The Norway spruce requires a cool moist climate to do well in but is an adaptable species and among the most versatile of the evergreens in this regard. The ideal setting for one is in acidic soil that has excellent drainage. Nevertheless, a Norway spruce will grow in clay, rocky soils, in dry conditions and in ground of any pH level. Pollution seems to have little effect on it and the Norway spruce will flourish in partial sunshine or full sun. The worst place to plant one is in a spot that is constantly wet, as this will rapidly cause the tree to perish.
The root system of a Norway spruce is typically shallow, lacking a deep taproot and making the tree susceptible to high winds blowing it over. The cones, the largest of any of the spruces, can be so abundant that they precipitate a litter problem beneath the tree when they finally do fall. The main insect pests of the Norway spruce are spider mites and certain types of aphids, which can feed upon and subsequently damage the needles.
Several dwarf varieties of Norway spruce are available, all of which are slow growers, unlike the regular Norway spruce, which starts its life as a rapid-growth tree. The dwarf hybrids include Maxwellii and Gregoryana. Branches that will hang to the ground in the manner of a weeping willow highlight the Pendula and Reflexa cultivars.
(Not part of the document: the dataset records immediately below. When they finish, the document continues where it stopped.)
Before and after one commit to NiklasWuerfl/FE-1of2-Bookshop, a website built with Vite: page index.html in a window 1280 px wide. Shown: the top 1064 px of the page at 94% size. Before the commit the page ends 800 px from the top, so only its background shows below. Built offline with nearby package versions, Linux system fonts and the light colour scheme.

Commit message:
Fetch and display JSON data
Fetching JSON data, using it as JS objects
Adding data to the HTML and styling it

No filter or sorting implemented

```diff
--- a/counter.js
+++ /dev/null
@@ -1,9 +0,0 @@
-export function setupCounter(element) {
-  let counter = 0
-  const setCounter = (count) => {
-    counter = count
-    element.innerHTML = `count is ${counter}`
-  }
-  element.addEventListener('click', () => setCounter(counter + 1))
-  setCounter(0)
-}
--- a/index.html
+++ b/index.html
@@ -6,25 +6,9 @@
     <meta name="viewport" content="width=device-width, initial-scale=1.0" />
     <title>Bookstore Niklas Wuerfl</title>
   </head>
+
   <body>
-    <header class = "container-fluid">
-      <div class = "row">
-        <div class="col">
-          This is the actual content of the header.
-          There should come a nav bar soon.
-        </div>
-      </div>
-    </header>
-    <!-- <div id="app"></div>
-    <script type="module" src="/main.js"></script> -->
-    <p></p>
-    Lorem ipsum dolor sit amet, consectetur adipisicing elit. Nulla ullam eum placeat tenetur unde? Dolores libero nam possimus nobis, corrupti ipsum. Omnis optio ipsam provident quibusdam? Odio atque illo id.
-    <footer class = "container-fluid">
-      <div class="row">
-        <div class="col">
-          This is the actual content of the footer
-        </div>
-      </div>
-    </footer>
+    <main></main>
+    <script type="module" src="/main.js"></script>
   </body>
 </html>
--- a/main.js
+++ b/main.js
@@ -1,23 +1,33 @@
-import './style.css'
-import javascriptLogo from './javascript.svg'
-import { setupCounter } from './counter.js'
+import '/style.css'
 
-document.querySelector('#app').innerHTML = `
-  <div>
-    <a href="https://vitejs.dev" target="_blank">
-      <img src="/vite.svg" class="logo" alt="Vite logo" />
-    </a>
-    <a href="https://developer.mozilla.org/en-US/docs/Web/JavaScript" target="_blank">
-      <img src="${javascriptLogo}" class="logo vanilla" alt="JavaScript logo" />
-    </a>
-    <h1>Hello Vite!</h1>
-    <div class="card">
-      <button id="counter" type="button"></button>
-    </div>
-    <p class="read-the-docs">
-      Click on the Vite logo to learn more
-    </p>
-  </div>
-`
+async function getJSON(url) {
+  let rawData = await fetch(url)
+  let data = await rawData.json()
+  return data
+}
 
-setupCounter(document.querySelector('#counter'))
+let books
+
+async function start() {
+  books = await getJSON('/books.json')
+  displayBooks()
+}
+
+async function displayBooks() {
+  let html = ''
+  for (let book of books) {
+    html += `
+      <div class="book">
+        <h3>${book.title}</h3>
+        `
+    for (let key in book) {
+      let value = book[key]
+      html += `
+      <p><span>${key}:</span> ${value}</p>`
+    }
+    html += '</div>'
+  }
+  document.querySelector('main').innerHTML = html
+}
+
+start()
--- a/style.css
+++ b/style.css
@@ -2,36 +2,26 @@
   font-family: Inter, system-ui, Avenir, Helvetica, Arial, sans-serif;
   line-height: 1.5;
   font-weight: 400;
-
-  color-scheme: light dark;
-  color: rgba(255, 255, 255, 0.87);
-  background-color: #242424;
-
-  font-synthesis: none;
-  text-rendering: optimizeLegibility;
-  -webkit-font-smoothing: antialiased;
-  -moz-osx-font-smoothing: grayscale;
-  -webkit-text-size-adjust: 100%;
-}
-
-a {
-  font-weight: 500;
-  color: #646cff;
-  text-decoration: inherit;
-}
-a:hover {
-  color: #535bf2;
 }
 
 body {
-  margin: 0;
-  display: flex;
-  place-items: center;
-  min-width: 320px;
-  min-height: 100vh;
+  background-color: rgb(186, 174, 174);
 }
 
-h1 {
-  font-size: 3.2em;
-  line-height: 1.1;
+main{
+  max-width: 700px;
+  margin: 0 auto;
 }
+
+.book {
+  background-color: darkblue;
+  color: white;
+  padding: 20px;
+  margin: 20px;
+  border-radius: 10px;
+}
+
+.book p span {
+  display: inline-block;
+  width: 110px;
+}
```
The shrub-like Nidiformis grows in such a way that the hybrid has the nickname of Bird's Nest Spruce, as the depression that occurs in the middle of the branches of this 3- to 6-foot tall plant remind one of a nest.